There is much in the collected historical track data that could be used to further our understanding of TC tracking trends in this region. In particular, we attempted to find out whether the tracks had spatial properties (like curvature and latitudinal and longitudinal variance) that could be grouped. Cyclone wind speed was considered as a weighting factor so as to give due consideration to the hazard presented by the cyclones when creating and determining the position and orientation of the groups.

The mathematical clustering technique we used for this grouping did produced three well-defined and separated groups of tracks which showed diverging historical trends that can be used to project the future TC threat in this region on a group (or cluster) basis – it seems each group has a differing and diverging set of trends, in comparison to the others.

“Cluster 1 … track (s) predominantly south-east, occasionally making landfall. It is this cluster that is most likely to impact the South-East Queensland coast due to its location and predominant tracking direction.”
East Coast Cyclone data
TC tracks with centroids clustered by first moment (track centroids). TC tracks with maximum windspeed indicated by graduated colour scale and positions of individual track centroids, as indicated with crosses, with associated track cluster groups indicated by centroid point colour. Cluster variance ellipses also indicated by colour – illustrates mean area transgressed, mean orientation and mean shape for each cluster
Cyclone clusters explained

The clusters were numbered 1 to 3 from east to west:

  • Cluster 1 was centred in the Coral Sea, was the most south easterly located group. The TCs in this group track predominantly south-east, occasionally making landfall. It is this cluster that is most likely to impact the South-East Queensland coast due to its location and predominant tracking direction.
  • Cluster 2 was centred in the Coral Sea closer to the coast than group 1. The TCs in this group track predominantly laterally along easterlies, occasionally making landfall.
  • Cluster 3 was centred on the western edge of the Gulf of Carpentaria. The TCs in this group track predominantly overland in a west-south-west direction, usually making landfall. This cluster is interesting in that the cyclones often travel long distances overland over the northwest of Australia – a previous study into these unique-to-Australia overland travelling TCs suggested that they regained energy from the moisture in the soil which was used to propagate long distances. Due to their long tracks, this group of cyclones had the highest dissipated power index of the three.

Predicting future risks

Although the majority of previous studies show a decrease in TC frequency for the South-West Pacific, historically and projected, interestingly only 1 of our groups showed this trend – cluster 1. This cluster has TC tracks that travel in the most southerly direction. We did not see evidence of frequency of occurrence reduction over the last 50 years for clusters 2 and 3.

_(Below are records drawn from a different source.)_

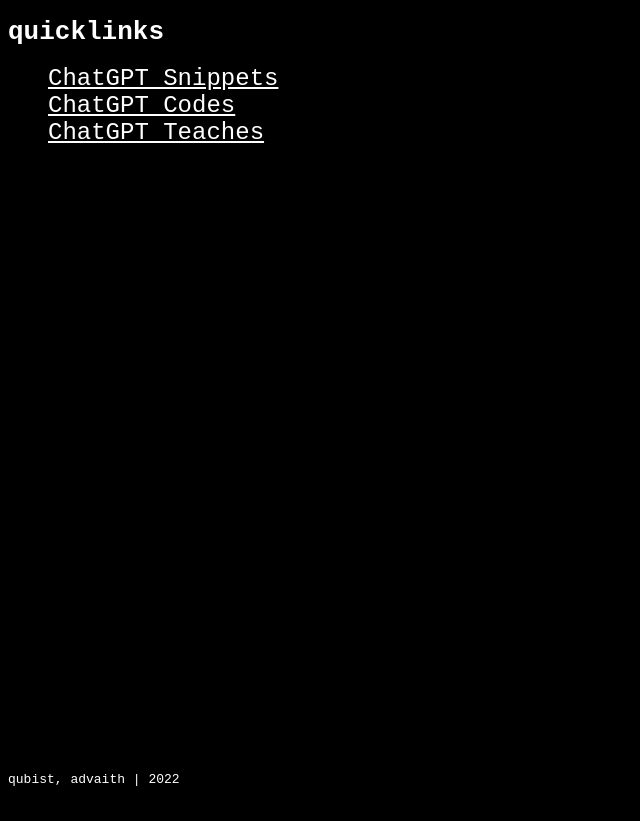
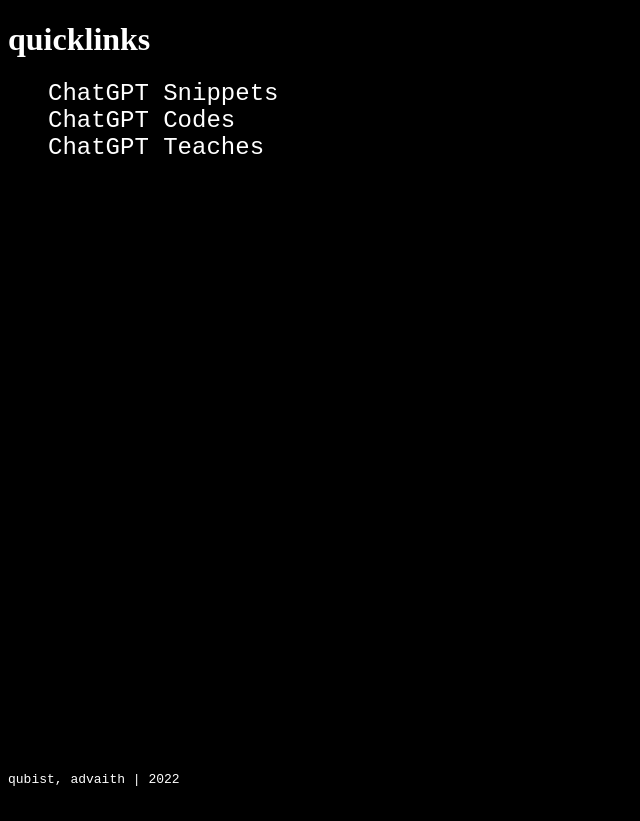
Before and after one commit to qubistt/quicklinksAI, a plain HTML site: page index.html in a window 1280 px wide. Shown: the whole page, without its empty margins (0-640 px from the left). Drawn offline with Linux system fonts and the light colour scheme.

Commit message:
feat: added fonts and design

```diff
--- a/style.css
+++ b/style.css
@@ -1,3 +1,11 @@
+@font-face {
+  font-family: 'Fira Code';
+  src: url('./fonts/ttf/FiraCode-Bold.ttf') format('ttf');
+  font-weight: 700;
+  font-style: normal;
+}
+
+
 html, body {
   height: 100%;
   width: 100%;
@@ -8,7 +16,7 @@ body {
 }
 
 h1 {
-  font-family: monospace;
+  font-family: 'Fira Code';
   color: white;
 }
 
@@ -20,9 +28,10 @@ ul {
 
 a {
   color: white;
-  text-decoration: underline;
+  text-decoration: none;
   font-family: monospace;
   font-size: 3vh;
+
 }
 
 p {
@@ -31,3 +40,38 @@ p {
   bottom: 0;
   font-family: monospace;
 }
+/* Add a transition to hover effects on buttons */
+
+a:hover{
+  content: "";
+
+  bottom: 0;
+  left: 0;
+  right: 0;
+  height: 2px;
+  background-color: #bb3a3a;
+  animation: fade-in-underline 0.5s linear forwards;
+}
+
+@keyframes fade-in-underline {
+  from {
+    width: 0%;
+  }
+  to {
+    width: 100%;
+  }
+}
+
+/* Add a subtle animation to the page header when the page loads */
+h1 {
+  animation: fade-in 1.5s linear;
+}
+
+@keyframes fade-in {
+  from {
+    opacity: 0;
+  }
+  to {
+    opacity: 1;
+  }
+}
```
Also changed, not shown: fonts/ttf/FiraCode-Bold.ttf (added), fonts/ttf/FiraCode-Light.ttf (added), fonts/ttf/FiraCode-Medium.ttf (added), fonts/ttf/FiraCode-Regular.ttf (added), fonts/ttf/FiraCode-Retina.ttf (added), fonts/ttf/FiraCode-SemiBold.ttf (added), fonts/woff2/FiraCode-Bold.woff2 (added), fonts/woff2/FiraCode-Light.woff2 (added), fonts/woff2/FiraCode-Medium.woff2 (added), fonts/woff2/FiraCode-Regular.woff2 (added), fonts/woff2/FiraCode-SemiBold.woff2 (added), fonts/woff2/FiraCode-VF.woff2 (added).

In addition, although the Coral Sea TCs did not show an historical trend in power dissipation as a collective (though other recent studies do show an increase in the power of category 4 and 5 cyclones in this region), cluster 2 in isolation demonstrated a dramatic increase in this characteristic post 2004, as well as an increase in curvature over the 50-year period. It also seems from our results that the location of maximum intensity of the cluster 2 tracks is moving poleward which was not evident in the other groups.

Our work has highlighted that since around the start of the new millennium, TCs that track in the area defined by cluster 2 are showing a clear increase in hazard, when compared to the other clusters (when considering power dissipation, curvature, location of maximum intensity, landfall probability and lack of frequency reduction).  

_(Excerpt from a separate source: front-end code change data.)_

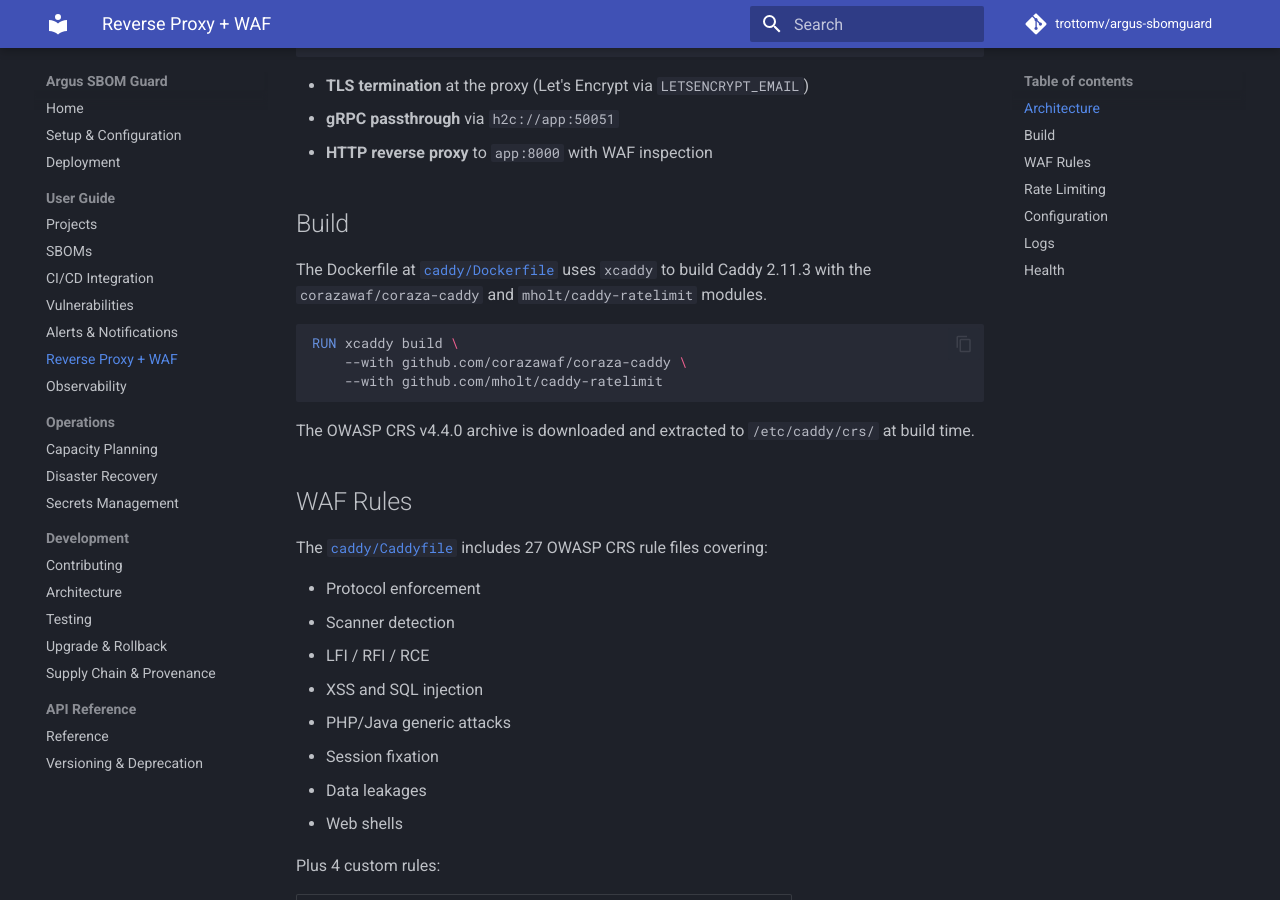
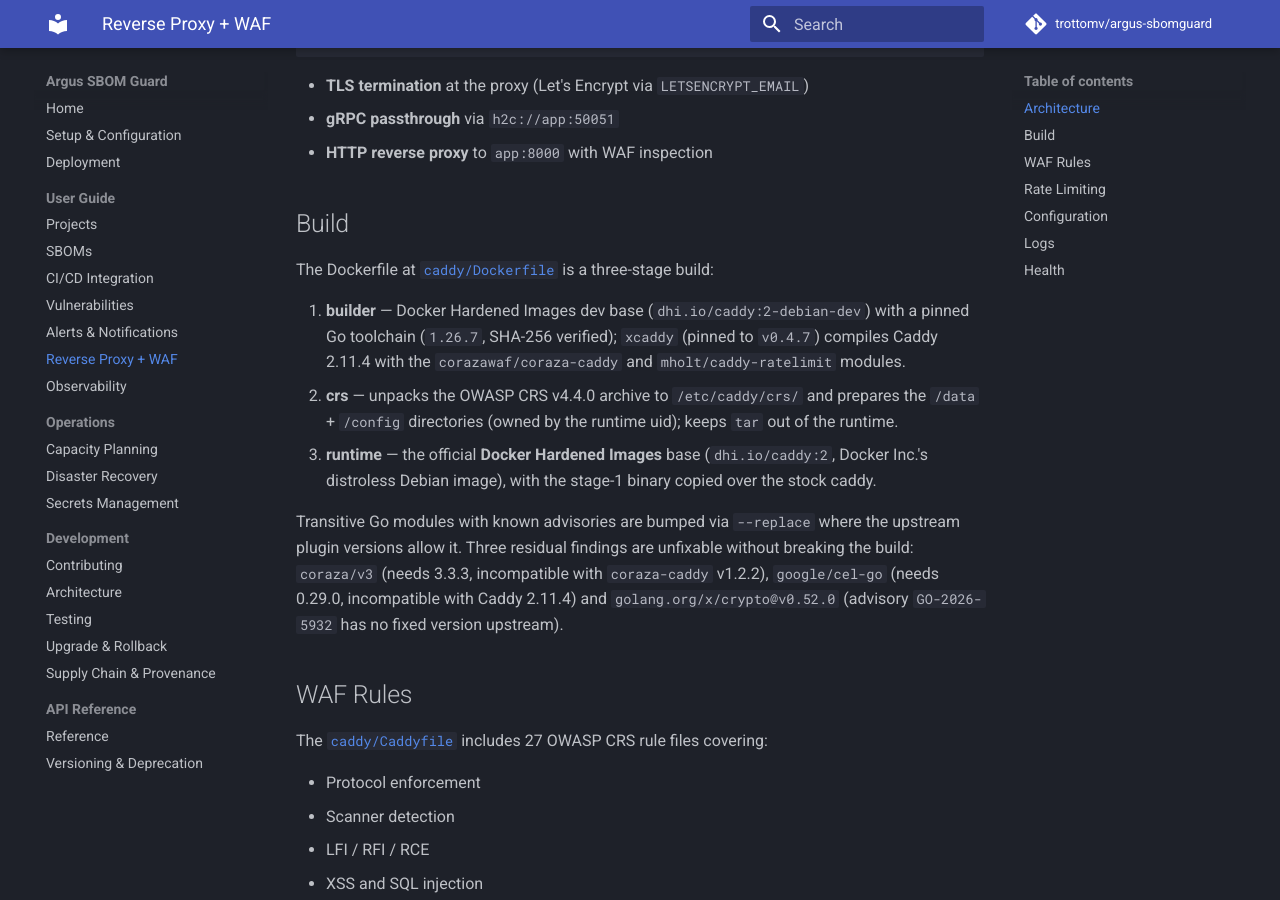
Before and after one commit to trottomv/argus-sbomguard, an MkDocs documentation site: the page built from docs/guide/proxy.md, in a window 1280 px wide and 900 px high, scrolled down 324 px. Built offline with MkDocs 1.6.1 and Material for MkDocs 9.7.7, drawn with Linux system fonts in a browser that asks for light colours; comment, search, counter and statistics services are not loaded; the version menu is left out.

Commit message:
feat: harden proxy image with Docker Hardened Images base
Rebuild the Caddy proxy on Docker Hardened Images (dhi.io):
- builder: dhi.io/caddy:2-debian-dev + pinned Go 1.26.7 (SHA-256 verified),
  xcaddy v0.4.7, Caddy 2.11.4
- runtime: dhi.io/caddy:2 distroless base, non-root uid 65532, curl-free
- bump transitive Go deps with known CVEs via --replace (x/crypto, x/net,
  x/text, grpc, otel, chi, klauspost, go-jose)
- compose: cap_drop ALL + NET_BIND_SERVICE, read-only rootfs, tmpfs /tmp,
  no-new-privileges

Drops the proxy image from 13 critical vulnerabilities to 0 critical / 0 high
(3 residual findings are unfixable without breaking the build).

````diff
--- a/docs/guide/proxy.md
+++ b/docs/guide/proxy.md
@@ -15,15 +15,13 @@
 
 ## Build
 
-The Dockerfile at [`caddy/Dockerfile`](https://github.com/trottomv/argus-sbomguard/blob/main/caddy/Dockerfile) uses `xcaddy` to build Caddy 2.11.3 with the `corazawaf/coraza-caddy` and `mholt/caddy-ratelimit` modules.
+The Dockerfile at [`caddy/Dockerfile`](https://github.com/trottomv/argus-sbomguard/blob/main/caddy/Dockerfile) is a three-stage build:
 
-```dockerfile
-RUN xcaddy build \
-    --with github.com/corazawaf/coraza-caddy \
-    --with github.com/mholt/caddy-ratelimit
-```
+1. **builder** — Docker Hardened Images dev base (`dhi.io/caddy:2-debian-dev`) with a pinned Go toolchain (`1.26.7`, SHA-256 verified); `xcaddy` (pinned to `v0.4.7`) compiles Caddy 2.11.4 with the `corazawaf/coraza-caddy` and `mholt/caddy-ratelimit` modules.
+2. **crs** — unpacks the OWASP CRS v4.4.0 archive to `/etc/caddy/crs/` and prepares the `/data` + `/config` directories (owned by the runtime uid); keeps `tar` out of the runtime.
+3. **runtime** — the official **Docker Hardened Images** base (`dhi.io/caddy:2`, Docker Inc.'s distroless Debian image), with the stage-1 binary copied over the stock caddy.
 
-The OWASP CRS v4.4.0 archive is downloaded and extracted to `/etc/caddy/crs/` at build time.
+Transitive Go modules with known advisories are bumped via `--replace` where the upstream plugin versions allow it. Three residual findings are unfixable without breaking the build: `coraza/v3` (needs 3.3.3, incompatible with `coraza-caddy` v1.2.2), `google/cel-go` (needs 0.29.0, incompatible with Caddy 2.11.4) and `golang.org/x/crypto@v0.52.0` (advisory `GO-2026-5932` has no fixed version upstream).
 
 ## WAF Rules
 
````
Also changed, not shown: 2 other files.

John MillerJohn Miller is a PhD candidate in the School of Engineering and Built Environment, working with the Coastal and Marine Research Centre at Griffith University. He was a reliability engineer for over 25 years and then completed a graduate diploma in Environmental Science at Griffith University, where he began a study of extreme storms in the Coral Sea. This study then became a basis for his PhD.

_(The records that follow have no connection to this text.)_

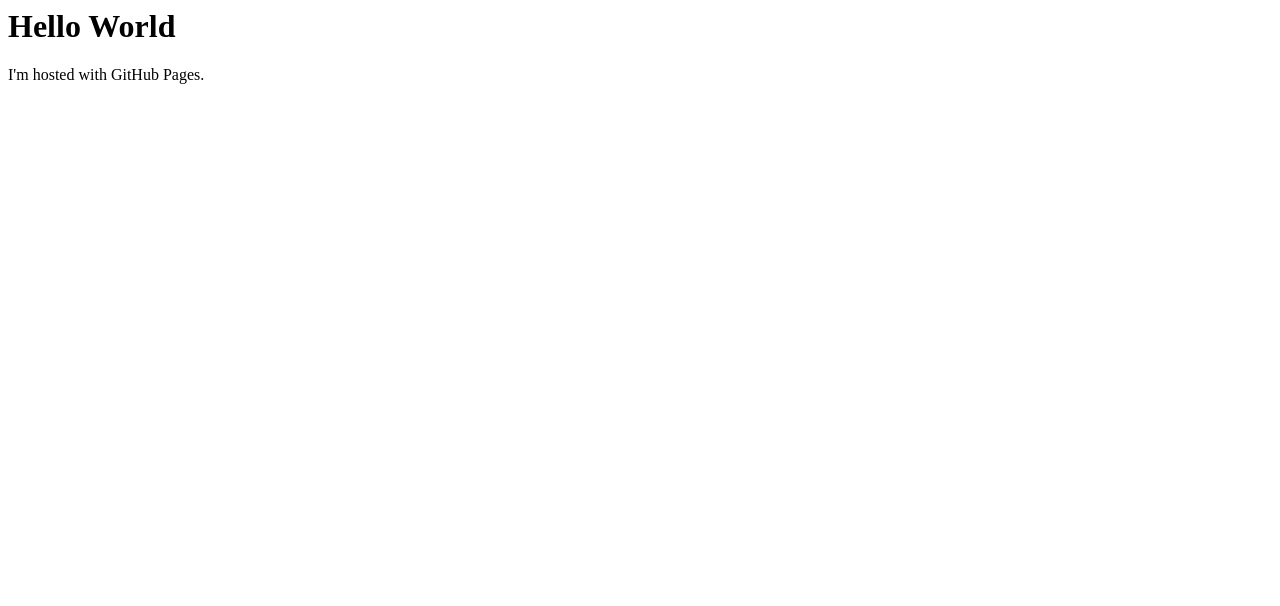
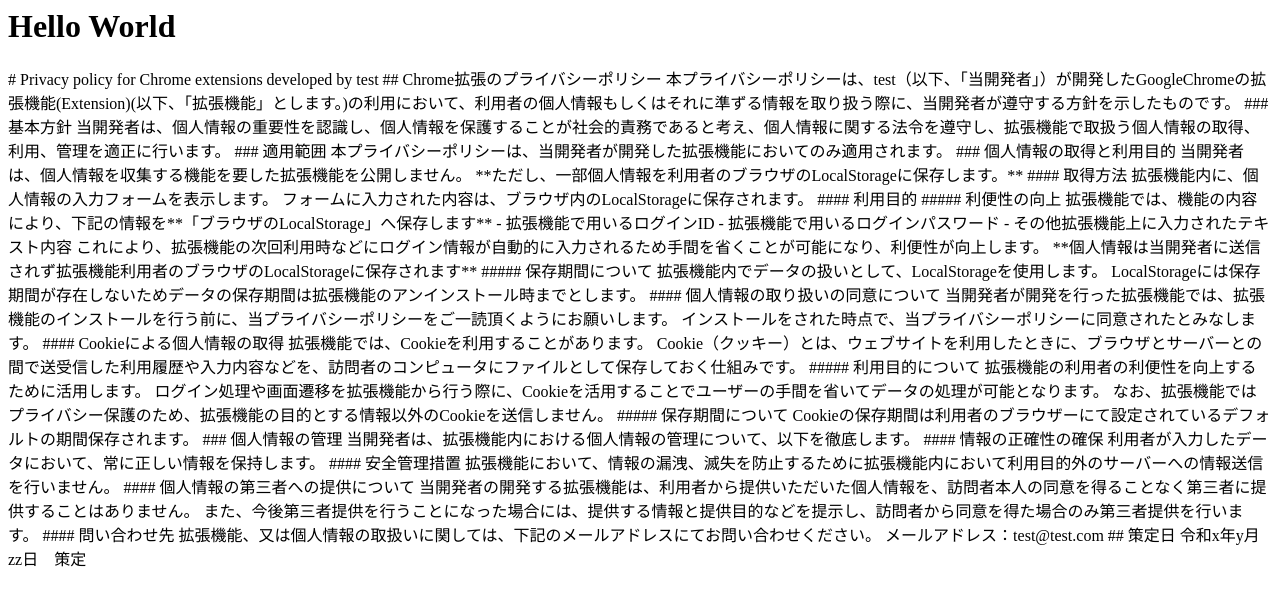
Before and after one commit to nicoryo/nicoryo.github.io, a plain HTML site: page index.html in a window 1280 px wide. Drawn offline with Linux system fonts and the light colour scheme.

Commit message:
Update index.html

```diff
--- a/index.html
+++ b/index.html
@@ -1,6 +1,74 @@
 <html>
 <body>
 <h1>Hello World</h1>
-<p>I'm hosted with GitHub Pages.</p>
+# Privacy policy for Chrome extensions developed by test
+## Chrome拡張のプライバシーポリシー
+
+本プライバシーポリシーは、test（以下、「当開発者」）が開発したGoogleChromeの拡張機能(Extension)(以下、「拡張機能」とします。)の利用において、利用者の個人情報もしくはそれに準ずる情報を取り扱う際に、当開発者が遵守する方針を示したものです。
+
+### 基本方針
+当開発者は、個人情報の重要性を認識し、個人情報を保護することが社会的責務であると考え、個人情報に関する法令を遵守し、拡張機能で取扱う個人情報の取得、利用、管理を適正に行います。
+
+### 適用範囲
+本プライバシーポリシーは、当開発者が開発した拡張機能においてのみ適用されます。
+
+### 個人情報の取得と利用目的
+当開発者は、個人情報を収集する機能を要した拡張機能を公開しません。
+**ただし、一部個人情報を利用者のブラウザのLocalStorageに保存します。**
+
+#### 取得方法
+拡張機能内に、個人情報の入力フォームを表示します。
+フォームに入力された内容は、ブラウザ内のLocalStorageに保存されます。
+
+#### 利用目的
+##### 利便性の向上
+拡張機能では、機能の内容により、下記の情報を**「ブラウザのLocalStorage」へ保存します**
+- 拡張機能で用いるログインID
+- 拡張機能で用いるログインパスワード
+- その他拡張機能上に入力されたテキスト内容
+
+これにより、拡張機能の次回利用時などにログイン情報が自動的に入力されるため手間を省くことが可能になり、利便性が向上します。
+**個人情報は当開発者に送信されず拡張機能利用者のブラウザのLocalStorageに保存されます**
+
+##### 保存期間について
+拡張機能内でデータの扱いとして、LocalStorageを使用します。
+LocalStorageには保存期間が存在しないためデータの保存期間は拡張機能のアンインストール時までとします。
+
+#### 個人情報の取り扱いの同意について
+当開発者が開発を行った拡張機能では、拡張機能のインストールを行う前に、当プライバシーポリシーをご一読頂くようにお願いします。
+インストールをされた時点で、当プライバシーポリシーに同意されたとみなします。
+
+#### Cookieによる個人情報の取得
+拡張機能では、Cookieを利用することがあります。
+Cookie（クッキー）とは、ウェブサイトを利用したときに、ブラウザとサーバーとの間で送受信した利用履歴や入力内容などを、訪問者のコンピュータにファイルとして保存しておく仕組みです。
+
+##### 利用目的について
+拡張機能の利用者の利便性を向上するために活用します。
+ログイン処理や画面遷移を拡張機能から行う際に、Cookieを活用することでユーザーの手間を省いてデータの処理が可能となります。
+なお、拡張機能ではプライバシー保護のため、拡張機能の目的とする情報以外のCookieを送信しません。
+
+##### 保存期間について
+Cookieの保存期間は利用者のブラウザーにて設定されているデフォルトの期間保存されます。
+
+### 個人情報の管理
+当開発者は、拡張機能内における個人情報の管理について、以下を徹底します。
+
+#### 情報の正確性の確保
+利用者が入力したデータにおいて、常に正しい情報を保持します。
+
+#### 安全管理措置
+拡張機能において、情報の漏洩、滅失を防止するために拡張機能内において利用目的外のサーバーへの情報送信を行いません。
+
+#### 個人情報の第三者への提供について
+当開発者の開発する拡張機能は、利用者から提供いただいた個人情報を、訪問者本人の同意を得ることなく第三者に提供することはありません。
+また、今後第三者提供を行うことになった場合には、提供する情報と提供目的などを提示し、訪問者から同意を得た場合のみ第三者提供を行います。
+
+#### 問い合わせ先
+拡張機能、又は個人情報の取扱いに関しては、下記のメールアドレスにてお問い合わせください。
+
+メールアドレス：test@test.com
+
+## 策定日
+令和x年y月zz日　策定
 </body>
 </html>
```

Share on facebook
Share on twitter
Share on linkedin

You might also like